Not even the automakers are fully certain.
The $7,500 US tax credit, along with additional state incentives (in some cases up to $5,000 more), is a very attractive offer and a strong contributing factor to the growing number of EVs on American roads. In fact, for a few years, it was oftentimes the deciding factor for American car buyers to switch from conventional vehicles to EVs. However, The Detroit News reports that tax credits will likely soon be coming to an end. Why's that? Because it was never a permanent tax break to begin with.
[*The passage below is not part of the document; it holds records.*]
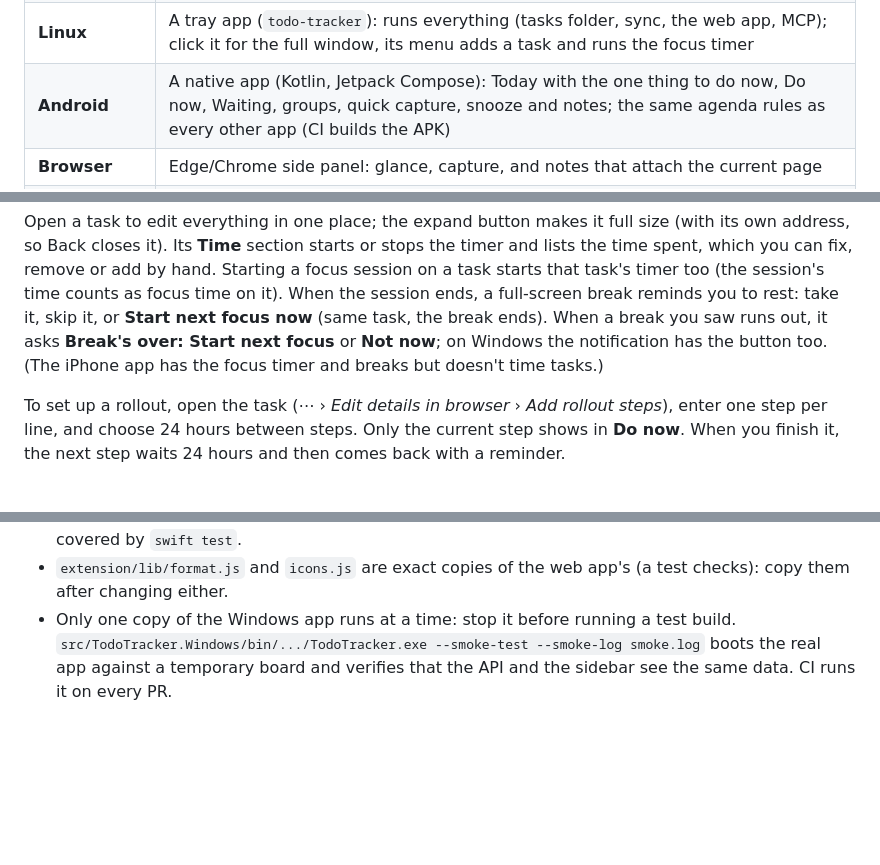
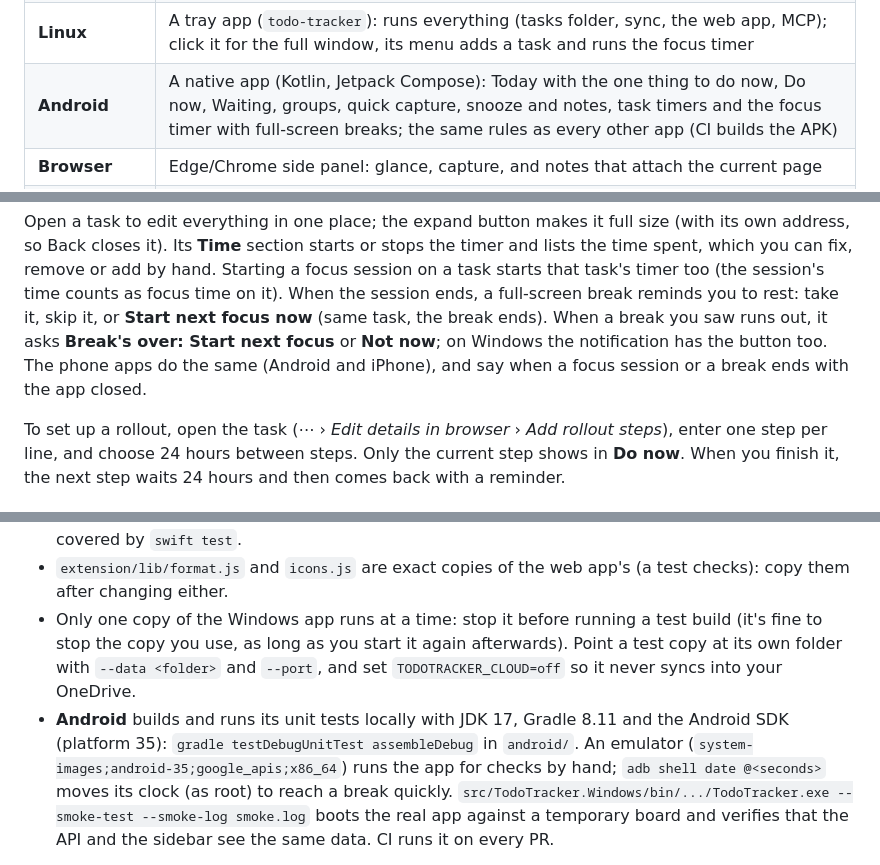
Before and after one commit to shahabmokhtari/todo-tracker, a Markdown page: README.md, 3 parts joined by grey strips. GitHub-like rendering; blank space fills up the shorter version.

Commit message:
Docs: phone timers, testing a copy of the Windows app, building Android locally
Co-authored-by: Copilot <223556219+Copilot@users.noreply.github.com>

```diff
--- a/README.md
+++ b/README.md
@@ -14,7 +14,7 @@ that work with files. Every change is versioned, and nothing needs a Save button
 | **Time** | A timer on every task (one runs at a time), focus sessions with a full-screen break, time reports by day, group and task |
 | **macOS / iOS** | Native SwiftUI apps (macOS adds a menu bar glance and syncs with your other computers) |
 | **Linux** | A tray app (`todo-tracker`): runs everything (tasks folder, sync, the web app, MCP); click it for the full window, its menu adds a task and runs the focus timer |
-| **Android** | A native app (Kotlin, Jetpack Compose): Today with the one thing to do now, Do now, Waiting, groups, quick capture, snooze and notes; the same agenda rules as every other app (CI builds the APK) |
+| **Android** | A native app (Kotlin, Jetpack Compose): Today with the one thing to do now, Do now, Waiting, groups, quick capture, snooze and notes, task timers and the focus timer with full-screen breaks; the same rules as every other app (CI builds the APK) |
 | **Browser** | Edge/Chrome side panel: glance, capture, and notes that attach the current page |
 | **AI apps** | `tt mcp` (stdio) and `/mcp` (HTTP) MCP servers, a Claude Desktop extension, a Claude Code / Copilot CLI plugin with a skill, OpenAPI for GPT Actions and Copilot Studio; changes are attributed to the agent |
 | **Terminal** | `tt` CLI: `tt now`, `tt add …`, `tt done …`, `--json` for scripts and agents |
@@ -95,7 +95,8 @@ closes it). Its **Time** section starts or stops the timer and lists the time sp
 by hand. Starting a focus session on a task starts that task's timer too (the session's time counts as focus time on
 it). When the session ends, a full-screen break reminds you to rest: take it, skip it, or **Start next focus now**
 (same task, the break ends). When a break you saw runs out, it asks **Break's over: Start next focus** or **Not now**;
-on Windows the notification has the button too. (The iPhone app has the focus timer and breaks but doesn't time tasks.)
+on Windows the notification has the button too. The phone apps do the same (Android and iPhone), and say
+when a focus session or a break ends with the app closed.
 
 To set up a rollout, open the task (⋯ › *Edit details in browser* › *Add rollout steps*), enter one step per line,
 and choose 24 hours between steps. Only the current step shows in **Do now**. When you finish it, the next step
@@ -183,7 +184,12 @@ Notes for contributors:
   `swift test`.
 * `extension/lib/format.js` and `icons.js` are exact copies of the web app's (a test checks): copy them after changing
   either.
-* Only one copy of the Windows app runs at a time: stop it before running a test build.
+* Only one copy of the Windows app runs at a time: stop it before running a test build (it's fine to stop the copy
+  you use, as long as you start it again afterwards). Point a test copy at its own folder with `--data <folder>`
+  and `--port`, and set `TODOTRACKER_CLOUD=off` so it never syncs into your OneDrive.
+* **Android** builds and runs its unit tests locally with JDK 17, Gradle 8.11 and the Android SDK (platform 35):
+  `gradle testDebugUnitTest assembleDebug` in `android/`. An emulator (`system-images;android-35;google_apis;x86_64`)
+  runs the app for checks by hand; `adb shell date @<seconds>` moves its clock (as root) to reach a break quickly.
 `src/TodoTracker.Windows/bin/.../TodoTracker.exe --smoke-test --smoke-log smoke.log` boots the real app against a
 temporary board and verifies that the API and the sidebar see the same data. CI runs it on every PR.
 
```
An extension is therefore unlikely, especially since EV manufacturers, such as Tesla and Nissan, reach their respective 200,000th US sale. That'll happen for Tesla sometime next year and Nissan, along with GM, isn't too far behind. Will that elimination damage US EV sales? Probably, according to an Edmunds report, which estimates "one-eighth to three-eighths of the US EV market" will be killed. However, for a luxury brand like Tesla, that probably won't matter too much. Previously, when Georgia's generous $5,000 tax incentive expired, Tesla sales were barely affected.
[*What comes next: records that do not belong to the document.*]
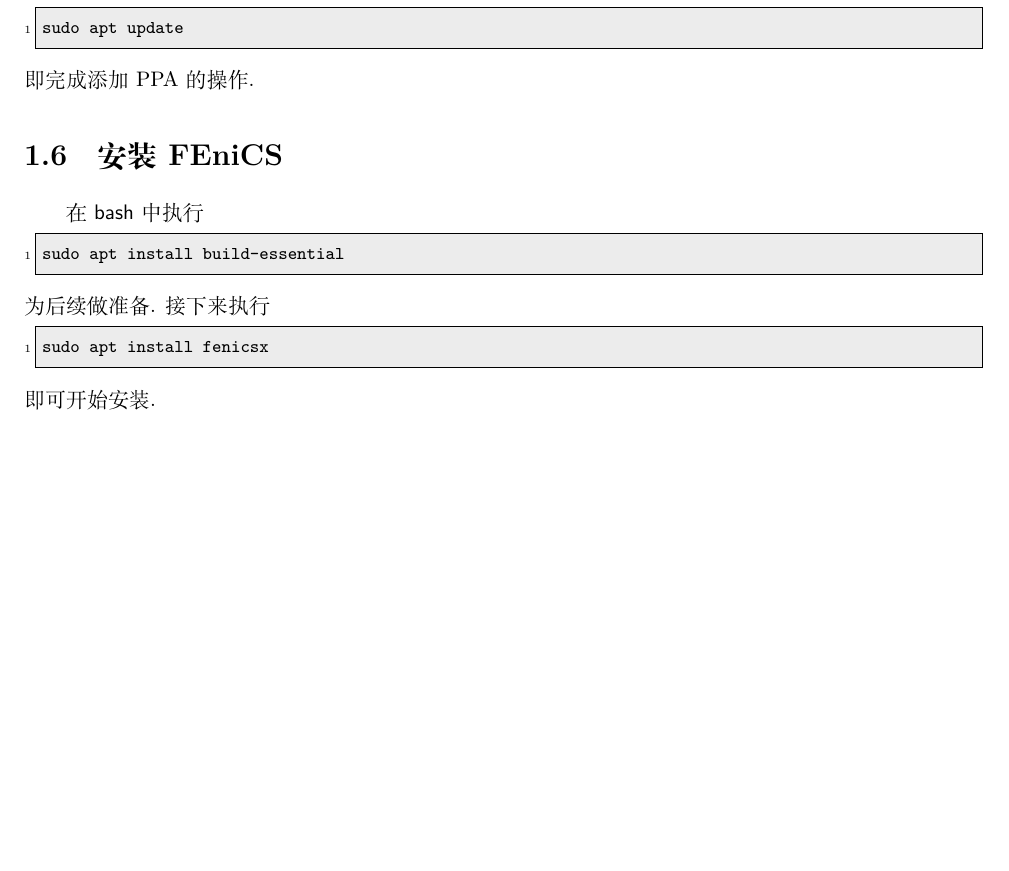
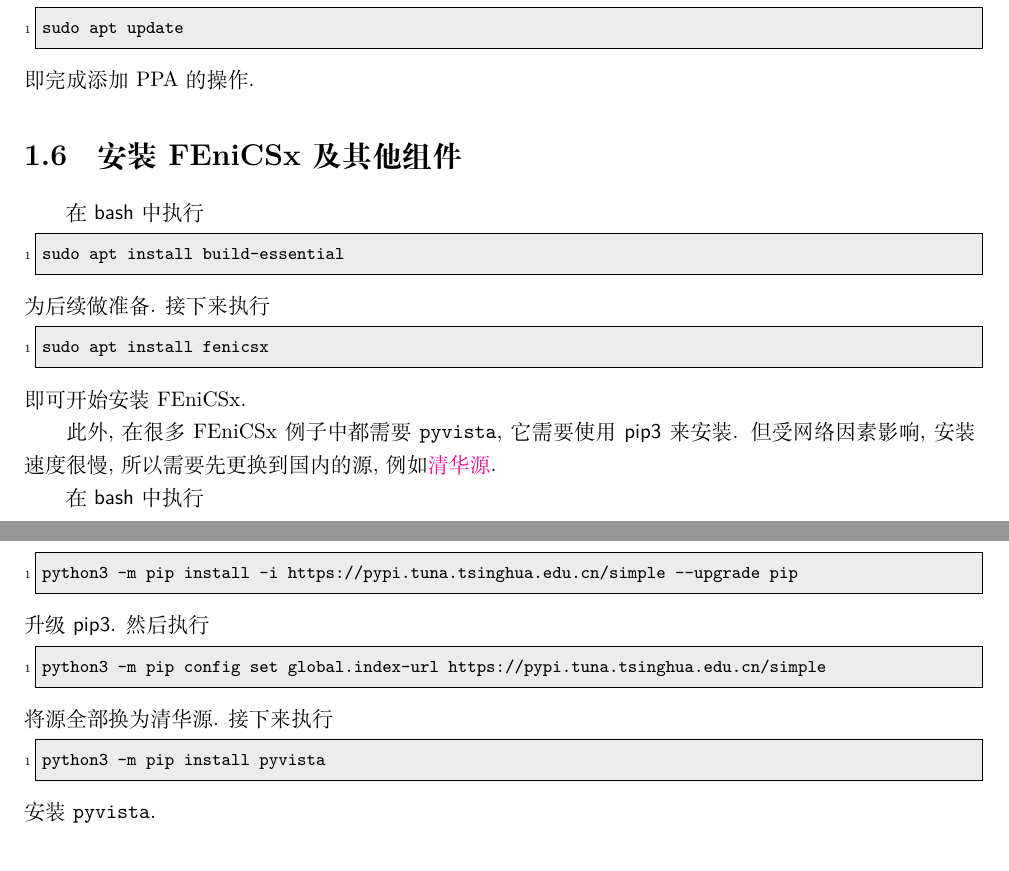
Before and after one commit to OsbertWang/install-fenics-guide-zh-cn, a LaTeX document (install-fenics-guide-zh-cn.tex): part of page 8 of 12 before the commit and two parts of pages 8 and 9 of 12 after it, the two joined at a grey line, cut so that both start at the same text, the shorter picture padded with empty space. Compiled offline with XeLaTeX; a missing font is replaced by an installed copy or a similar font.

Commit message:
pyvista安装

```diff
--- a/install-fenics-guide-zh-cn.tex
+++ b/install-fenics-guide-zh-cn.tex
@@ -370,7 +370,7 @@
 \end{lstlisting}
 即完成添加 PPA 的操作.
 
-\section{安装 FEniCS}
+\section{安装 FEniCSx 及其他组件}
 
 在 \textsf{bash} 中执行
 \begin{lstlisting}[language = bash]
@@ -381,7 +381,32 @@
 \begin{lstlisting}[language = bash]
   sudo apt install fenicsx
 \end{lstlisting}
-即可开始安装.
+即可开始安装 FEniCSx.
+
+此外,
+在很多 FEniCSx 例子中都需要 \texttt{pyvista},
+它需要使用 \textsf{pip3} 来安装.
+但受网络因素影响,
+安装速度很慢,
+所以需要先更换到国内的源,
+例如%
+\href{https://mirrors.tuna.tsinghua.edu.cn/help/pypi/}{清华源}.
+
+在 \textsf{bash} 中执行
+\begin{lstlisting}
+  python3 -m pip install -i https://pypi.tuna.tsinghua.edu.cn/simple --upgrade pip
+\end{lstlisting}
+升级 \textsf{pip3}.
+然后执行
+\begin{lstlisting}
+  python3 -m pip config set global.index-url https://pypi.tuna.tsinghua.edu.cn/simple
+\end{lstlisting}
+将源全部换为清华源.
+接下来执行
+\begin{lstlisting}
+  python3 -m pip install pyvista
+\end{lstlisting}
+安装 \texttt{pyvista}.
 
 \section{测试安装}
 
```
Today, more people are buying Teslas in the Peach State than during the tax credit years. But Teslas are also considered luxury cars, so the real test for EVs in a post-tax credit era will be sales figures of mainstream models, like the new Chevrolet Bolt and upcoming Nissan Leaf successor. With its $37,500 base price, the Bolt is still pretty affordable, but factor in that $7,500 subsidy and it suddenly costs less than the average new car today (around $33,000). That factor alone will scare away some buyers, but for how long remains to be seen.